## Goal of the exercise:
Take the line containing "Auto-update catalog (datafile.csv)" and every line after it to the end of the data, and write them out exactly as they appear.

(Image comparison data)
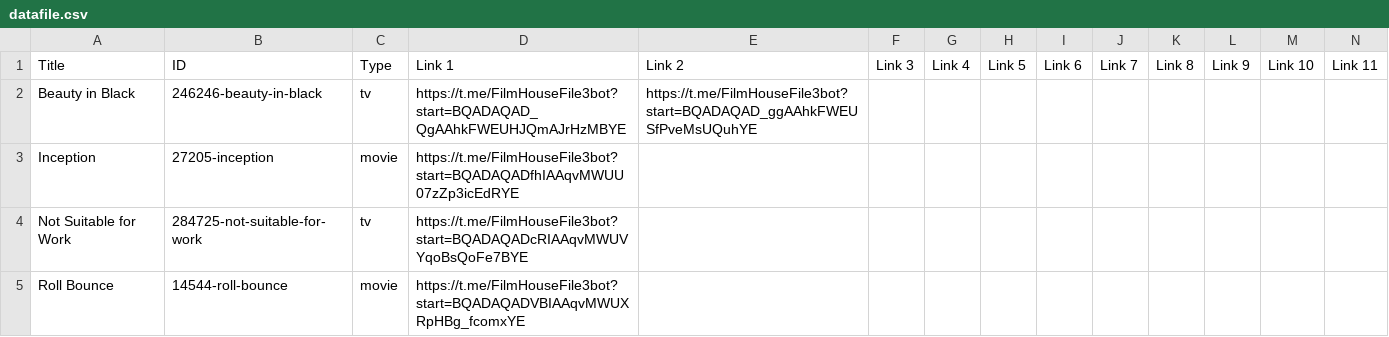
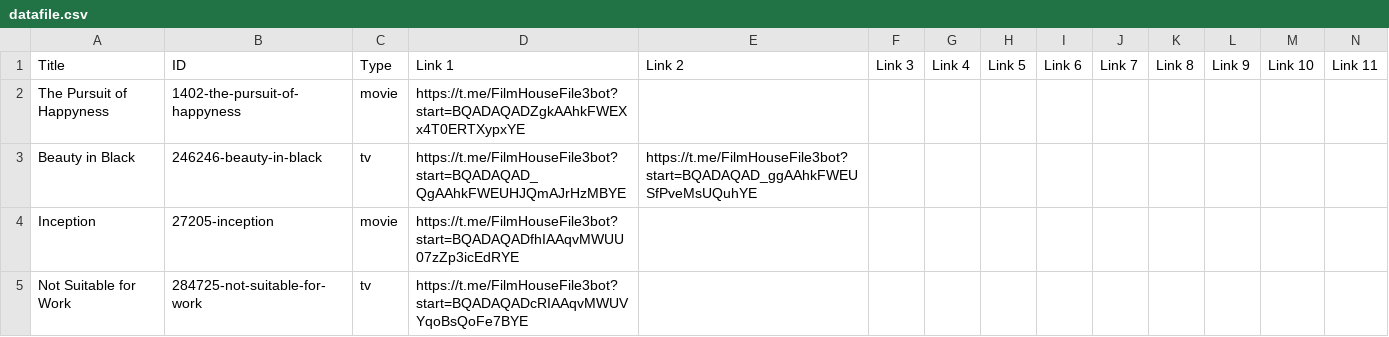
Before and after one commit to dans123456/filmhouse, a CSV file: MOVIE/Data/datafile.csv, drawn as a sheet; only a part is shown; the shorter side is filled out with more unchanged rows; rows hold the shown columns only; the diff names each change by its address in the sheet, - before the commit and + after, or states it on an @@ line.

Commit message:
Auto-update catalog (datafile.csv) on request fulfill: The Pursuit of Happyness (720p Quality)

```diff
--- a/MOVIE/Data/datafile.csv
+++ b/MOVIE/Data/datafile.csv
+row 2: The Pursuit of Happyness | 1402-the-pursuit-of-happyness | movie | https://t.me/FilmHouseFile3bot?start=BQADAQADZgkAAhkFWEXx4T0ERTXypxYE
```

## Worked solution:
Auto-update catalog (datafile.csv) on request fulfill: The Pursuit of Happyness (720p Quality)

```diff
--- a/MOVIE/Data/datafile.csv
+++ b/MOVIE/Data/datafile.csv
+row 2: The Pursuit of Happyness | 1402-the-pursuit-of-happyness | movie | https://t.me/FilmHouseFile3bot?start=BQADAQADZgkAAhkFWEXx4T0ERTXypxYE
```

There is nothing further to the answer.